◆ Problem: In the records below, tally every line containing "output". Report only the total.

◆ Extracted data entries:
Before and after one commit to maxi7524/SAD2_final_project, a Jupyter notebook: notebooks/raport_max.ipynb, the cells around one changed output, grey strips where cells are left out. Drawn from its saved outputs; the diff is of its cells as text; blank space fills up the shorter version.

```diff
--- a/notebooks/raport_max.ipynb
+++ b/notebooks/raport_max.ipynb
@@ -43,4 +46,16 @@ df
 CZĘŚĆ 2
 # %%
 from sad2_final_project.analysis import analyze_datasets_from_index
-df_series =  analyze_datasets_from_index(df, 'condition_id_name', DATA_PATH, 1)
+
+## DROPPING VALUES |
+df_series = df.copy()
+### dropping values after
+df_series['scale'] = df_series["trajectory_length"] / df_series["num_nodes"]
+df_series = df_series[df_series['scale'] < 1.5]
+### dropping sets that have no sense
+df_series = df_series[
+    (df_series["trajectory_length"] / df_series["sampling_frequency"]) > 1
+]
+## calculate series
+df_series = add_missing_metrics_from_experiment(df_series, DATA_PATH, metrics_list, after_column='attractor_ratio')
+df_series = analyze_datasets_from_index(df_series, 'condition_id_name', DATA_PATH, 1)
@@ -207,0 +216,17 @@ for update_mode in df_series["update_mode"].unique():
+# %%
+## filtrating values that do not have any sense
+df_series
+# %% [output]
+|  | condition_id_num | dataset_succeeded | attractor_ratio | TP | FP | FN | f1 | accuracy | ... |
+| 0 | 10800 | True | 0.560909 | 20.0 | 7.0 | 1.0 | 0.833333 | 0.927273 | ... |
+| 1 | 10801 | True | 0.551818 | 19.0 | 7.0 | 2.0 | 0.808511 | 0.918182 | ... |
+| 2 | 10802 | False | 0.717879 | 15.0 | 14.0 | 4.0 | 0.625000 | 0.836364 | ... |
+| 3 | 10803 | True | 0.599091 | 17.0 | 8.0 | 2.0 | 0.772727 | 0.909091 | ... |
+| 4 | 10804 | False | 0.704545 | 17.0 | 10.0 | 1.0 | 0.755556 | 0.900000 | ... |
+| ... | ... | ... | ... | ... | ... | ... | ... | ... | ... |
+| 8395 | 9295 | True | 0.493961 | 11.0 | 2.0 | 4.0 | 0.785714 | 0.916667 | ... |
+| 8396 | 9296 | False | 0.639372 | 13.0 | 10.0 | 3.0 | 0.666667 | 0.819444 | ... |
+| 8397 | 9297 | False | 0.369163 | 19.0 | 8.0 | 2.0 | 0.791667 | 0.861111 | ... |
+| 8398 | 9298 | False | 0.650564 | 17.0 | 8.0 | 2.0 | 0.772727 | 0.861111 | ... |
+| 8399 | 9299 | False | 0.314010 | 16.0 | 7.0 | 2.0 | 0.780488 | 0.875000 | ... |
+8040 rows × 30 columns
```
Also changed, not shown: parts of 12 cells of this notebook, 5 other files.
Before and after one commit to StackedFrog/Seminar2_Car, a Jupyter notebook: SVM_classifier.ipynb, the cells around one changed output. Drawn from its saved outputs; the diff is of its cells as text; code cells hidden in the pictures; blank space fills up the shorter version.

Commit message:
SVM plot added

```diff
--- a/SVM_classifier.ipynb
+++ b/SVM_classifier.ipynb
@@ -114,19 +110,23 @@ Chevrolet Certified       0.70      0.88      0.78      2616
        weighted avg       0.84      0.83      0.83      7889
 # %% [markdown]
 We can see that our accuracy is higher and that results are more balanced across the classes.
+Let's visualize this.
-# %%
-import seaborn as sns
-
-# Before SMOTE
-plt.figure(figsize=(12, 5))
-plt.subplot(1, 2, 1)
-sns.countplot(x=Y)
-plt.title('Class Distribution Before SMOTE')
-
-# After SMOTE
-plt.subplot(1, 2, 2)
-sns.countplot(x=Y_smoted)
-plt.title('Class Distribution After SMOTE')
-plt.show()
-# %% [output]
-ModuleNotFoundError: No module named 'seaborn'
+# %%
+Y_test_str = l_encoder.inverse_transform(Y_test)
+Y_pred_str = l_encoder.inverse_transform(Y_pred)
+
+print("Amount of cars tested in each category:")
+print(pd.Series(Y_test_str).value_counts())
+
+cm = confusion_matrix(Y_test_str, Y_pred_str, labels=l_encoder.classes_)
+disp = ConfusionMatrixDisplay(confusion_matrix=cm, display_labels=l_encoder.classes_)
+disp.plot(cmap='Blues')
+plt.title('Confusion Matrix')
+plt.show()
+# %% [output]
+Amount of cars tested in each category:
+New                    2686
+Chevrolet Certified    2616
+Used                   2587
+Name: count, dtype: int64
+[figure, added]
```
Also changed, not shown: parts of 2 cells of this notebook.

◆ Your response: 5